“Blamers” tend to seek therapy when they are experiencing inner turmoil, relationship problems and/or career dissatisfaction. With psychological exploration, they realize that they are being held captive by their own automatic reactions and continuous narratives pertaining to right and wrong or fair and unfair. Their knee jerk reactions have kept them stuck in the past, stuck in their thought processes, and stuck in patterns of behavior that repeatedly clash with their personal well being, i.e. having healthy relationships, a strong sense of confidence or feelings of fulfillment. I’ve often worked with clients who had been so consumed by blame, that they had become increasingly removed from their true desires in life. Therapy helped them get in touch with their genuine wants and needs related to personal and professional objectives, so that they could pursue an intentional road to success.

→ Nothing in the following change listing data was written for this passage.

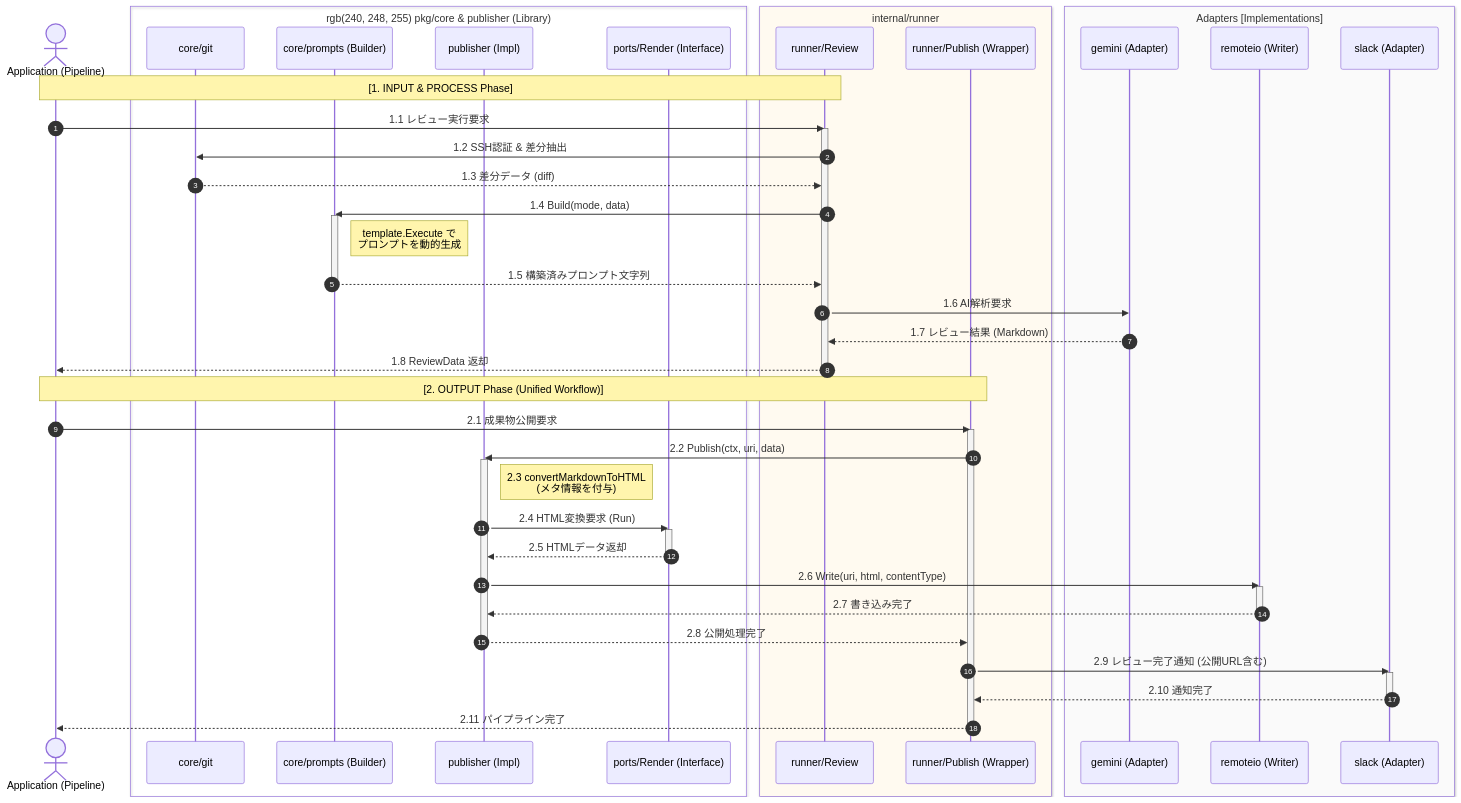
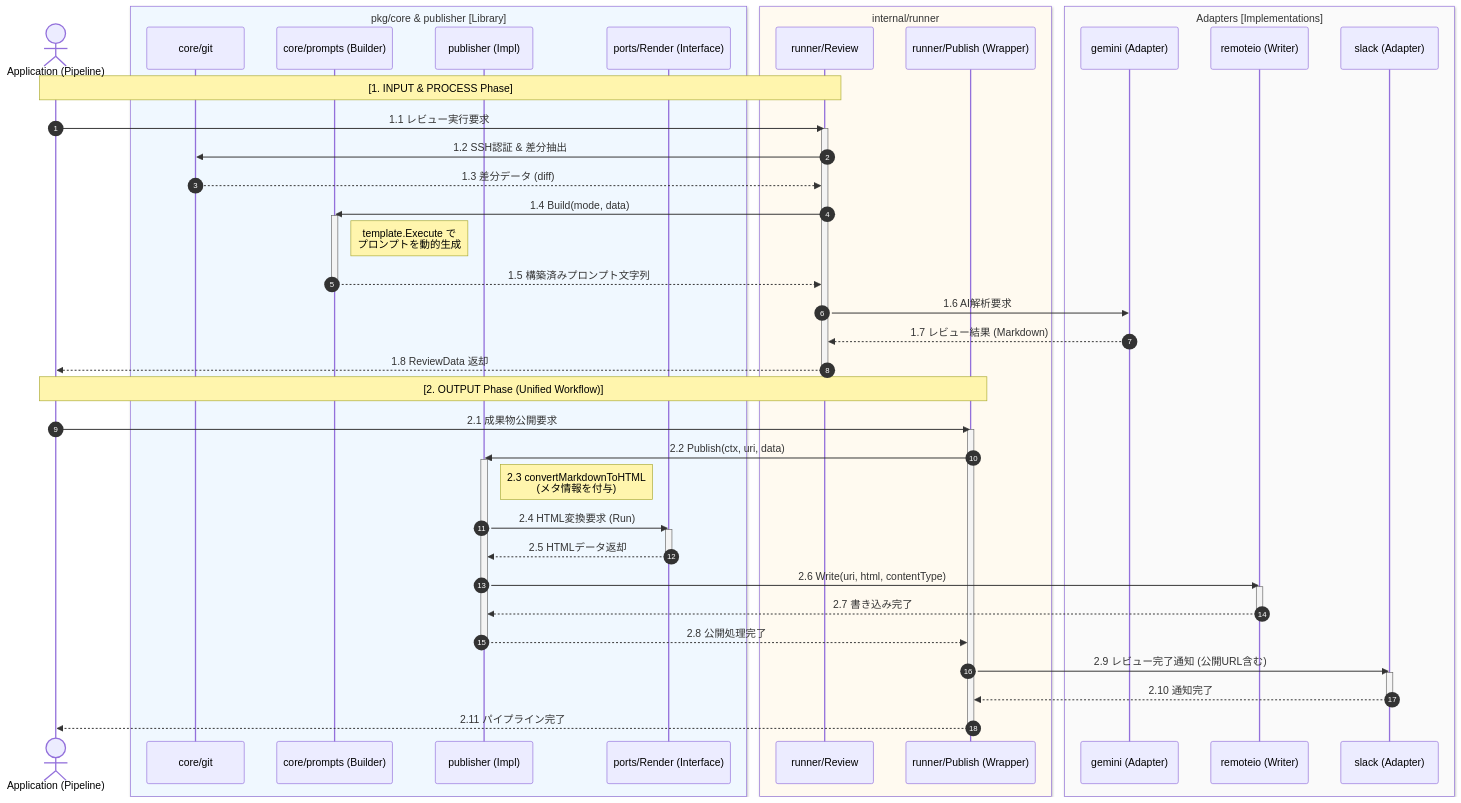
Before and after one commit to shouni/code-reviewer: the diagram in README.md, drawn with Mermaid.

Commit message:
Update README: enhance sequence diagram with new components and refine labels
- Added `runner`, `publisher`, and `Render` components to reflect current architecture.
- Refined labels and annotations for clarity (e.g., updated roles and removed redundant details).

````diff
--- a/README.md
+++ b/README.md
@@ -33,74 +33,74 @@
 ```mermaid
 sequenceDiagram
   autonumber
   actor App as Application (Pipeline)
 
-  box rgb(240, 248, 255) pkg/core & publisher (Library)
+  box rgb(240, 248, 255) pkg/core & publisher [Library]
     participant Git as core/git
     participant Prompts as core/prompts (Builder)
     participant Pub as publisher (Impl)
     participant MD as ports/Render (Interface)
   end
 
   box rgb(255, 250, 240) internal/runner
     participant Review as runner/Review
     participant AppPub as runner/Publish (Wrapper)
   end
 
   box rgb(250, 250, 250) Adapters [Implementations]
     participant Gemini as gemini (Adapter)
     participant S3 as remoteio (Writer)
     participant Slack as slack (Adapter)
   end
 
   Note over App, Review: [1. INPUT & PROCESS Phase]
 
   App->>Review: 1.1 レビュー実行要求
   activate Review
   Review->>Git: 1.2 SSH認証 & 差分抽出
   Git-->>Review: 1.3 差分データ (diff)
 
 %% Prompts Builder の登場
   Review->>Prompts: 1.4 Build(mode, data)
   activate Prompts
   Note right of Prompts: template.Execute で<br/>プロンプトを動的生成
   Prompts-->>Review: 1.5 構築済みプロンプト文字列
   deactivate Prompts
 
   Review->>Gemini: 1.6 AI解析要求
   Gemini-->>Review: 1.7 レビュー結果 (Markdown)
   Review-->>App: 1.8 ReviewData 返却
   deactivate Review
 
   Note over App, AppPub: [2. OUTPUT Phase (Unified Workflow)]
 
   App->>AppPub: 2.1 成果物公開要求
   activate AppPub
 
   AppPub->>Pub: 2.2 Publish(ctx, uri, data)
   activate Pub
 
   Note right of Pub: 2.3 convertMarkdownToHTML<br/>(メタ情報を付与)
 
   Pub->>MD: 2.4 HTML変換要求 (Run)
   activate MD
   MD-->>Pub: 2.5 HTMLデータ返却
   deactivate MD
 
   Pub->>S3: 2.6 Write(uri, html, contentType)
   activate S3
   S3-->>Pub: 2.7 書き込み完了
   deactivate S3
 
   Pub-->>AppPub: 2.8 公開処理完了
   deactivate Pub
 
   AppPub->>Slack: 2.9 レビュー完了通知 (公開URL含む)
   activate Slack
   Slack-->>AppPub: 2.10 通知完了
   deactivate Slack
 
   AppPub-->>App: 2.11 パイプライン完了
   deactivate AppPub
 
 ```
````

If you have been impacted by a traumatic event, an upsetting situation or an ongoing struggle, it can be highly productive to gain a comprehensive understanding of the circumstances, thoughts, feelings and reactions that have shaped your experience and its aftermath. Whether it’s an unfortunate incident, a conflicted relationship, a dead end job, or a long lasting family dynamic that causes you distress, gaining insight and perspective will not only help you to process the past, but enable you to take the reins on influencing your future. Seeking an in-depth understanding of your experience is very different from getting stuck in a mode of blaming yourself or others for your current existence. Establishing productive goals and navigating a path of clear intentions will enable you to locate the exit door out of the blame game.